User interface change data:
------
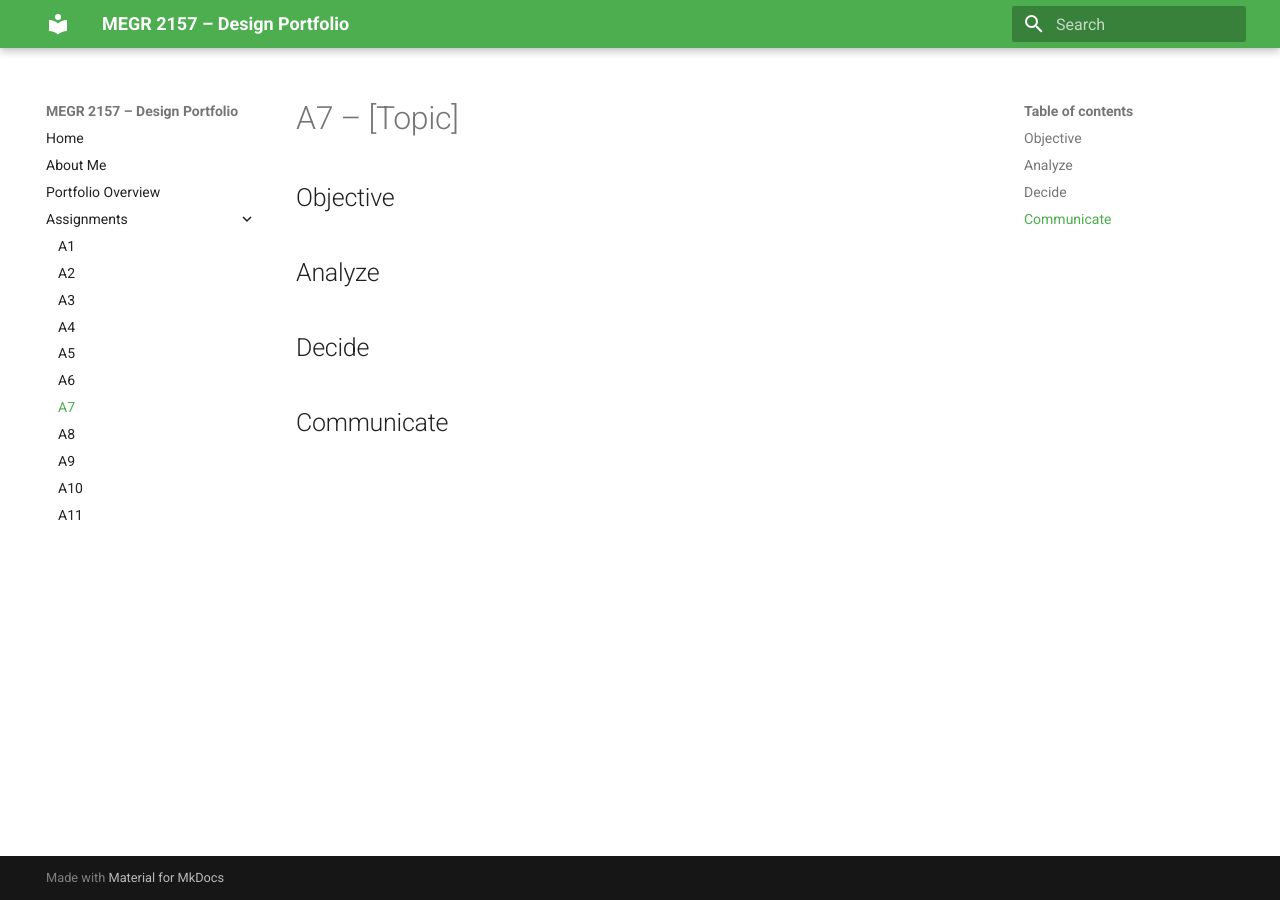
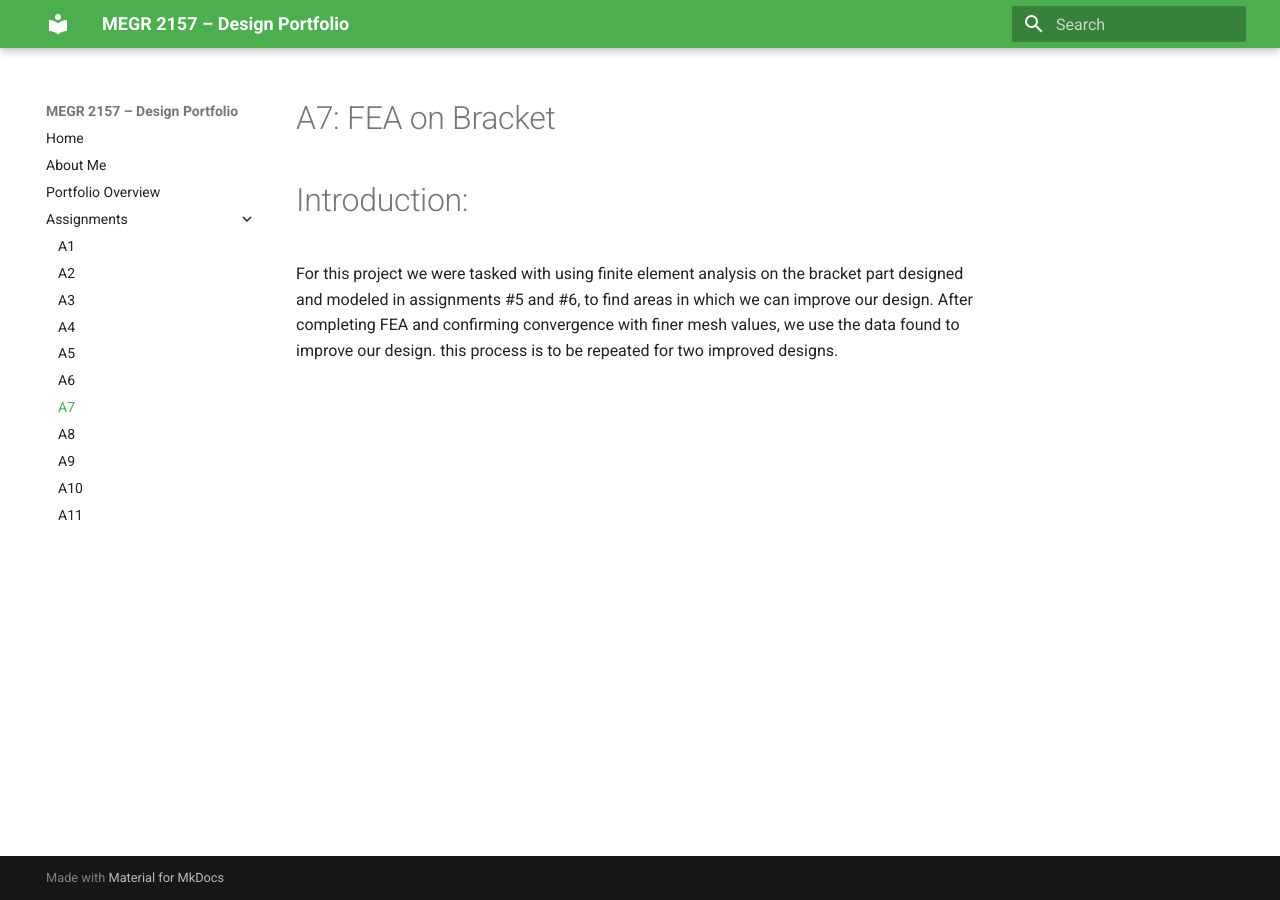
Before and after one commit to TaiPodUNCC/megr2157-portfolio, an MkDocs documentation site: the page built from docs/assignments/A07/index.md, in a window 1280 px wide. Built offline with MkDocs 1.6.1 and Material for MkDocs 9.7.7, drawn with Linux system fonts in a browser that asks for light colours.

Commit message:
Revise A7 assignment document with topic and intro
Updated the assignment document to reflect the specific topic and provided an introduction to the project objectives.

```diff
--- a/docs/assignments/A07/index.md
+++ b/docs/assignments/A07/index.md
@@ -1,12 +1,4 @@
-# A7 – [Topic]
+# A7: FEA on Bracket
 
-## Objective
-
-
-## Analyze
-
-
-## Decide
-
-
-## Communicate
+# Introduction:
+For this project we were tasked with using finite element analysis on the bracket part designed and modeled in assignments #5 and #6, to find areas in which we can improve our design. After completing FEA and confirming convergence with finer mesh values, we use the data found to improve our design. this process is to be repeated for two improved designs.
```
------
■ **TASK OBJECTIVE**
Scan the entries above and report the number of lines that contain the word "docs", with no added text.

■ **RESPONSE AREA**
3